Reporting from Seattle — General Manager Tony Reagins was in Salt Lake City on Tuesday night for Scott Kazmir's triple-A start against Sacramento. If there was an air-sickness bag in the seat pocket in front of Reagins, he might have used it.
Kazmir didn't exactly impress the boss in his fifth rehabilitation start, pitching so poorly he may have officially punched his ticket out of Anaheim.
The struggling left-hander was tagged for six earned runs and five hits in 12/3 innings, walking three, striking out one and hitting a batter.
Kazmir retired only four of the 13 batters he faced, and he gave up all six runs in the second inning before being pulled. Of his 53 pitches, 25 were strikes.
The Angels had hoped a month in extended spring training in Arizona and another month in the minor leagues would help Kazmir regain the form that made him one of baseball's better young left-handers.
But Kazmir, who has lost considerable velocity on his fastball and command of all three of his pitches, has made no progress — he has a 17.02 earned-run average for Salt Lake, allowing 29 earned runs, 22 hits and 20 walks and striking out 14 in 151/3 innings.
Kazmir's 30-day rehab window would give him time to make one more start, but it appears the Angels will have no choice but to release him and absorb the $14.5 million on his 2011 contract.
Kazmir, 27, was acquired from Tampa Bay in August 2009 in what will go down as one of the team's worst trades ever.
Kazmir went 9-15 with a 5.94 ERA last season, when he was paid $8 million. In his only start for the Angels this season, Kazmir gave up five runs and five hits, walked two and hit two batters in Kansas City on April 3.
He was then placed on the disabled list because of lower-back tightness and replaced in the rotation by 21-year-old right-hander Tyler Chatwood, who is 3-4 with a 4.20 ERA in 13 starts.

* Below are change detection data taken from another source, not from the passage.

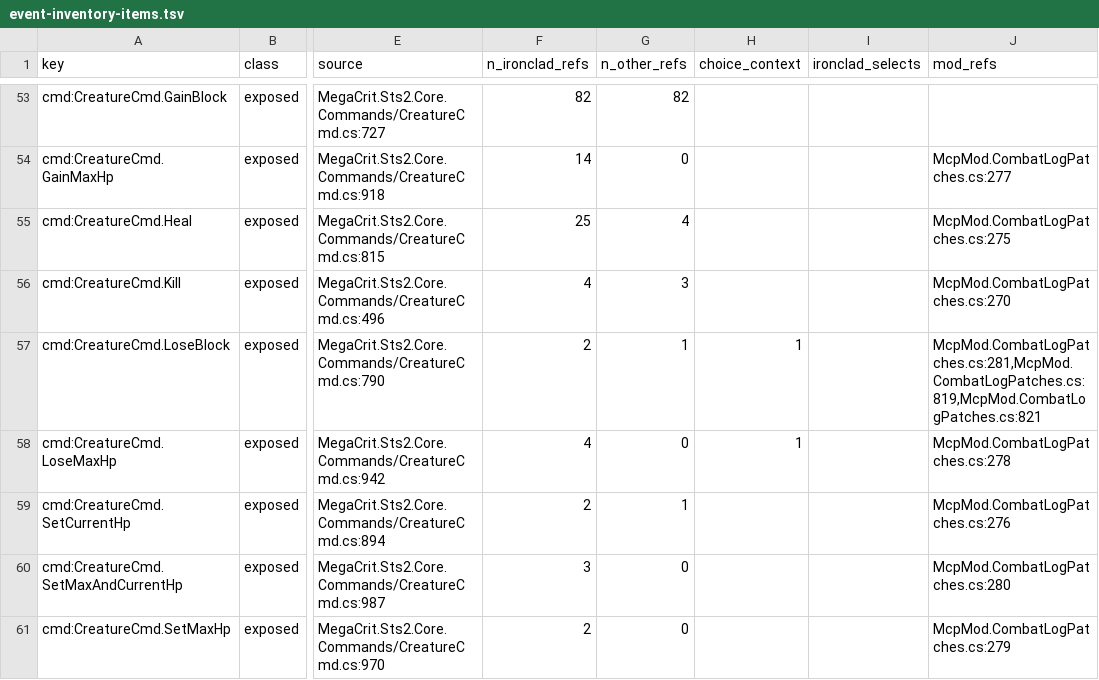
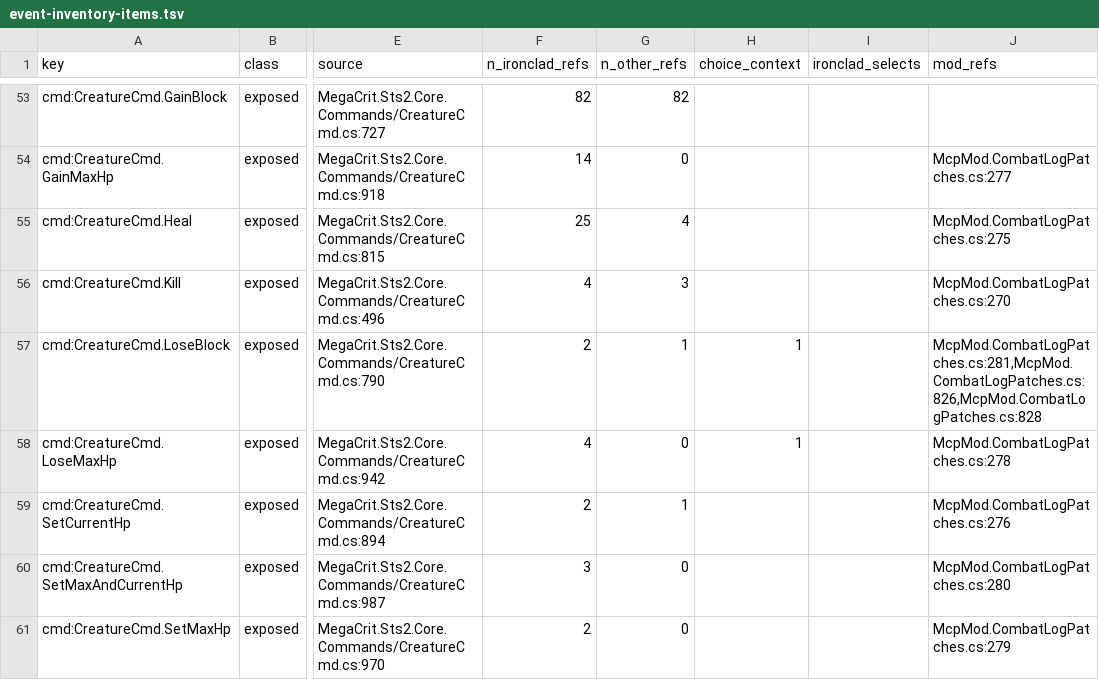
Before and after one commit to cat12079801/STS2MCP, a TSV file: docs/event-inventory-items.tsv, drawn as a sheet; only a part is shown, gaps mark what is left out; the diff names each change by its address in the sheet, - before the commit and + after, or states it on an @@ line.

```diff
--- a/docs/event-inventory-items.tsv
+++ b/docs/event-inventory-items.tsv
-J57 (mod_refs): McpMod.CombatLogPatches.cs:281,McpMod.CombatLogPatches.cs:819,McpMod.CombatLogPatches.cs:821
+J57 (mod_refs): McpMod.CombatLogPatches.cs:281,McpMod.CombatLogPatches.cs:826,McpMod.CombatLogPatches.cs:828
```
Also changed, not shown: docs/state-inventory-members.tsv, 4 other files.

Baseball reportedly is considering a realignment that would push one team from the National League — most likely the Arizona Diamondbacks or Houston Astros — to the American League, a move that would create two 15-team leagues.

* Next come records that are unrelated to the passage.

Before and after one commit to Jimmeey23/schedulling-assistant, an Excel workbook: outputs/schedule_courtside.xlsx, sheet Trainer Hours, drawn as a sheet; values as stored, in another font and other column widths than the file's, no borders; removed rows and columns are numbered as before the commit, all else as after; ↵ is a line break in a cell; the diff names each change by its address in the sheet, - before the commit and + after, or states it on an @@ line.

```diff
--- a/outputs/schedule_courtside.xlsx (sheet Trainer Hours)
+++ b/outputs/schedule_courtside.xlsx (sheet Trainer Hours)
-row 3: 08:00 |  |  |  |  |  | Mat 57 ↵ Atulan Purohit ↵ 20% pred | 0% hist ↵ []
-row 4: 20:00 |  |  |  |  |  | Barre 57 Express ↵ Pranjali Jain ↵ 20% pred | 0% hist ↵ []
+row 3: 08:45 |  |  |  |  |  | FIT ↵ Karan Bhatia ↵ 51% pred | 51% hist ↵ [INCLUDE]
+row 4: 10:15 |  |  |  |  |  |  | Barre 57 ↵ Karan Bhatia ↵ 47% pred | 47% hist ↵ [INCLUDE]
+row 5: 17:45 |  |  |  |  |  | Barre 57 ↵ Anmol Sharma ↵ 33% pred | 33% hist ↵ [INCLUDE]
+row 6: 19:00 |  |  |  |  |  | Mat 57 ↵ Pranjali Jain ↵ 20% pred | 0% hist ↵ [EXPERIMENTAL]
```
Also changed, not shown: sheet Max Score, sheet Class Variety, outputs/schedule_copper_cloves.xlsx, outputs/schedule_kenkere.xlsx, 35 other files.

But if, in labor talks, baseball is considering the possibility of eliminating the three divisions in each league so that 15 teams would compete for five playoff spots in each league, that would be news to Angels Manager Mike Scioscia.
Scioscia is part of baseball's special committee for on-field matters, formed by Commissioner Bud Selig after the 2009 playoffs, and he strongly hinted Tuesday that if such a drastic measure were being seriously considered, as ESPN.com reported, it would have gone before the committee.
"Our committee has not discussed eliminating divisions," Scioscia said. "I haven't heard anything about that, and I don't think that would work.
"I think divisional play and geographical rivalries are important. You want to maximize those, and I think it gives many more teams opportunities to get into the playoffs."
Having two 15-team leagues would require at least one interleague series to be played at all times, "but I'd be OK with that," said Scioscia, who has been a strong critic of baseball's current scheduling format.
Third baseman Maicer Izturis was held out of Tuesday night's lineup because of a sore left foot, an injury that is not serious. Andrew Romine, called up from Salt Lake on Sunday, made his first big league start at third base. . . . The Angels will probably decide by Thursday whether to put third baseman Alberto Callaspo (left hamstring pull) on the disabled list. They do not want to go into a nine-game stretch in National League parks short a position player. . . . Scioscia said there is a chance the Angels will use Thursday's off-day to skip Chatwood in the rotation.